An elk hunter found a Chrysler PT Cruiser associated with three missing people high centered on a remote forest road Saturday, the Douglas County Sheriff's Office said. One of the three people, 70-year-old Sharon Buchanan, had died, the hunter reported to authorities. Alice Hawkins, 80, and Melvin Hawkins, 86, were taken to Mercy Medical Center in Roseburg, a sheriff's office spokesman said in a news release.
Portlanders are delighting in the moisture, but alas, it will probably not last long. Treena Jensen, a senior meteorologist with the National Weather Service in Portland, said about 7:30 p.m. that the rain would only last another half hour. In the previous hour, 2/100ths of an inch of rain had fallen on Portland International Airport, she said. Slightly more rain fell on the airport in Vancouver. The next chance for precipitation is Thursday, and it's just a small chance, Jensen said.
A 25-year-old Vancouver man died following a head-on collision in Northeast Vancouver on Friday evening, authorities said. The Clark County Sheriff's Office identified the man as Thomas WA Back. Back was driving a Kia Forte sedan westbound on Northeast 39th Street when the car crossed the center line about 6:30 p.m., said Sgt. Alex Schoening, citing witnesses and scene evidence. That was in the 16800 block of Northeast 39th Street.
Muck Rack makes it simple to find people, tweets, or articles that mention any name, keyword, company, hashtag etc. We've compiled this guide to help you make the most of your search.
Selecting a term
Start searching tweets, articles from media outlets, articles mentioned in tweets, journalists'
names, titles and bios with some suggested searches:
Companies or Topics (e.g. iPhone, Microsoft)
Phrases (e.g. "cloud computing") — use quotes to keep the terms together
Twitter handles (e.g. @username) — returns those who have mentioned or replied to
Names (e.g. "David Pogue")
Hashtags (e.g. #sxsw, #london2012)
Bio details (e.g. vegan, Olympics, father)
Muck Rack's Advanced Search allows for many boolean operators.
Find results that mention multiple specified terms, use AND or
+. For example, ensure each result contains both Elon Musk and Mark Zuckerberg by
searching Musk AND Zuckerberg or Musk + Zuckerberg.
Use the operators OR or , to broaden your search when you'd like either of
multiple terms to appear in results. (This is the default behavior of our search when no operators
are used). For example, results will contain either cake or cookie by searching cake OR cookie or cake,cookie
Use NOT or - to subtract results from your search.

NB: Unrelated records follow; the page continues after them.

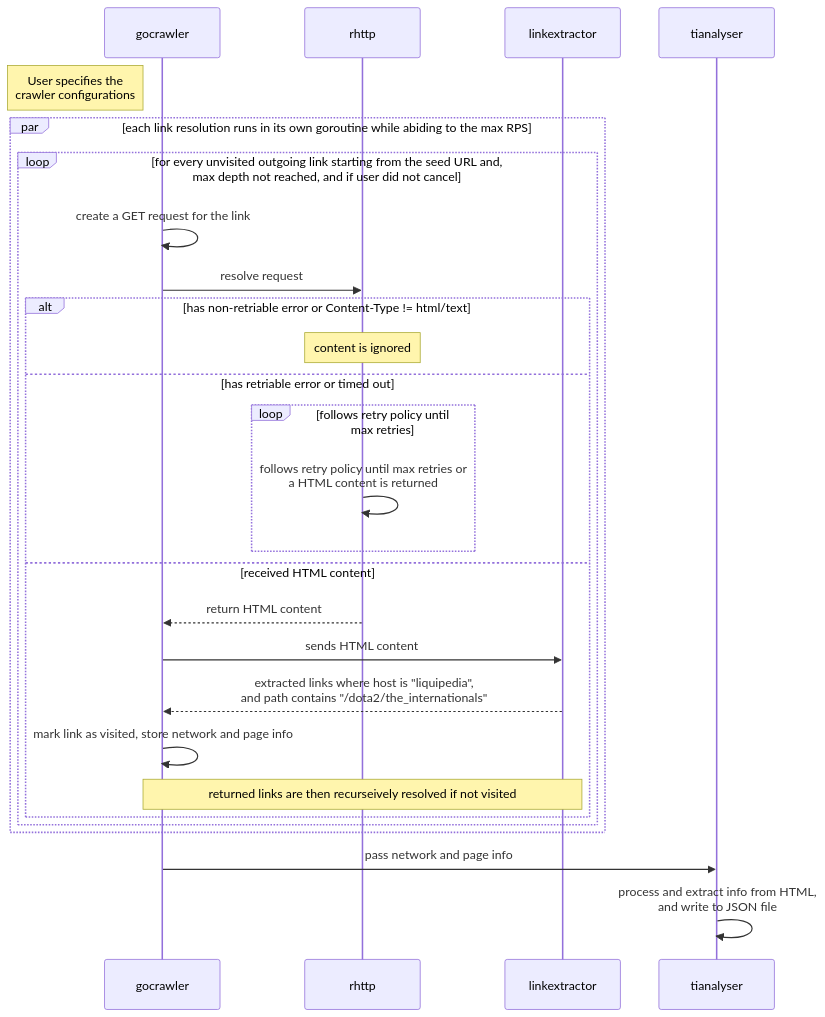
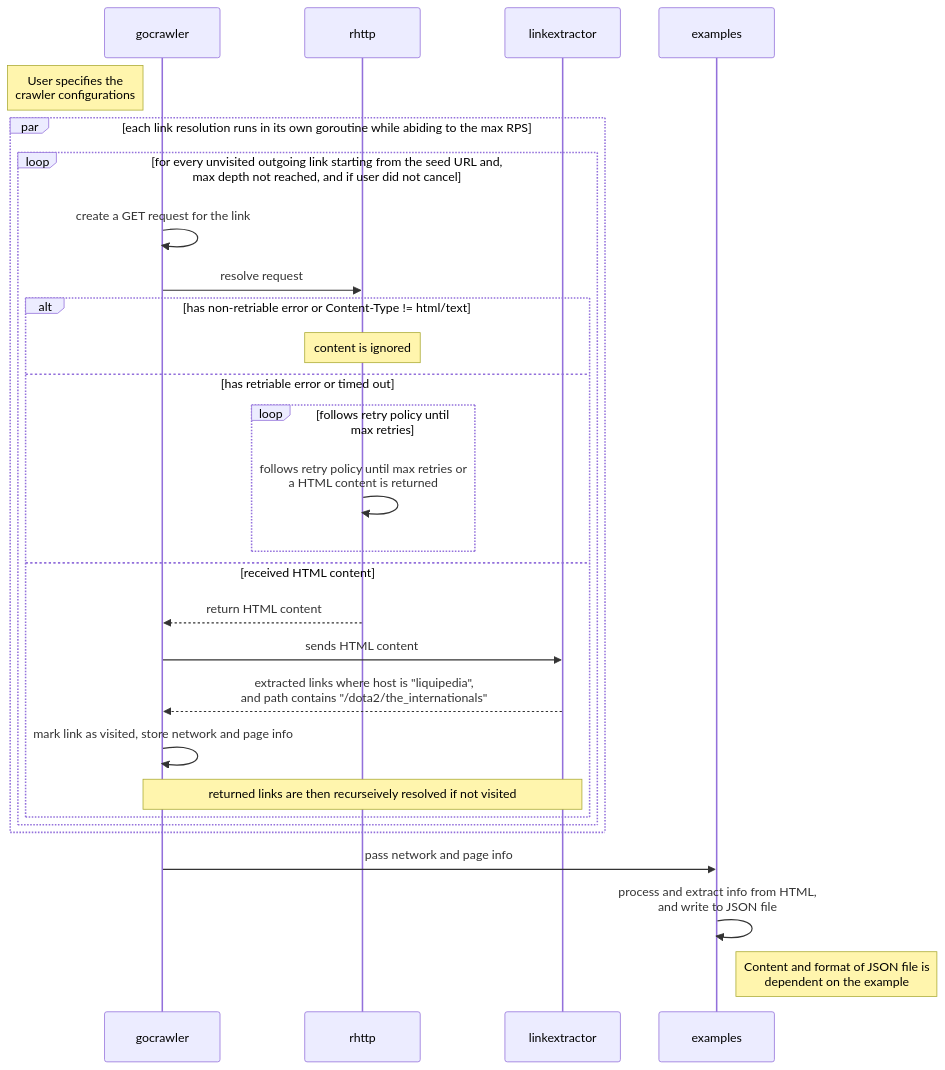
One commit to yusufaine/cs3103-gocrawler changed the diagram in example/README.md. Above: the diagram before and after it, drawn with Mermaid. The commit also changed other lines of this file and 14 other files, not shown here.

````diff
--- a/example/README.md
+++ b/example/README.md
@@ -62,27 +40,28 @@
 ```mermaid
 sequenceDiagram
     Note left of gocrawler: User specifies the <br> crawler configurations
 
     par each link resolution runs in its own goroutine while abiding to the max RPS
         loop for every unvisited outgoing link starting from the seed URL and, <br> max depth not reached, and if user did not cancel
             gocrawler ->> gocrawler: create a GET request for the link
             gocrawler ->> rhttp: resolve request
             alt has non-retriable error or Content-Type != html/text
                 Note over rhttp: content is ignored
             else has retriable error or timed out
                 loop follows retry policy until <br> max retries
                     rhttp ->> rhttp: follows retry policy until max retries or <br> a HTML content is returned
                 end
             else received HTML content
                 rhttp -->> gocrawler: return HTML content
                 gocrawler ->> linkextractor: sends HTML content
                 linkextractor -->> gocrawler: extracted links where host is "liquipedia", <br>and path contains "/dota2/the_internationals"
                 gocrawler ->> gocrawler: mark link as visited, store network and page info
                 Note over gocrawler,linkextractor: returned links are then recurseively resolved if not visited
             end
         end
     end
 
-    gocrawler ->> tianalyser: pass network and page info
-    tianalyser ->> tianalyser: process and extract info from HTML,<br> and write to JSON file
+    gocrawler ->> examples: pass network and page info
+    examples ->> examples: process and extract info from HTML,<br> and write to JSON file
+    Note right of examples: Content and format of JSON file is <br> dependent on the example
 ```
````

For
example, searching Disney will yield results about the Walt Disney Company as well as Walt Disney
World Resort. To exclude mentions of Disney World, search for Disney -World or Disney
When using one of these operators with a phrase, enclose it in quotation marks. For example, you can
find results about smartphones excluding Apple's iPhone 4S by searching smartphone -"iPhone
Exact case matching or punctuation
If you're searching for a brand name or keyword that relies on specific punctuation marks or capitalization, you can
find results that match your exact query by adding matchcase: before the keyword you're searching for, like matchcase:E*TRADE .
Use parentheses to separate multiple
boolean phrases. For example, to find journalists talking about having fun in Disney World or
Disneyland, search for ("disney world" OR disneyland) AND fun.
An asterisk can be used to search for any variation of a root word truncated by the asterisk. For example, searching for admin* will return results for administrator, administration, administer, administered, etc.
A near operator is an AND operator where you can control the distance between the words. You can vary the distance the near operation uses by adding a forward slash and number (between 0-99) such as strawberries NEAR/10 "whipped cream", which means the strawberries must exist within 10 words of "whipped cream".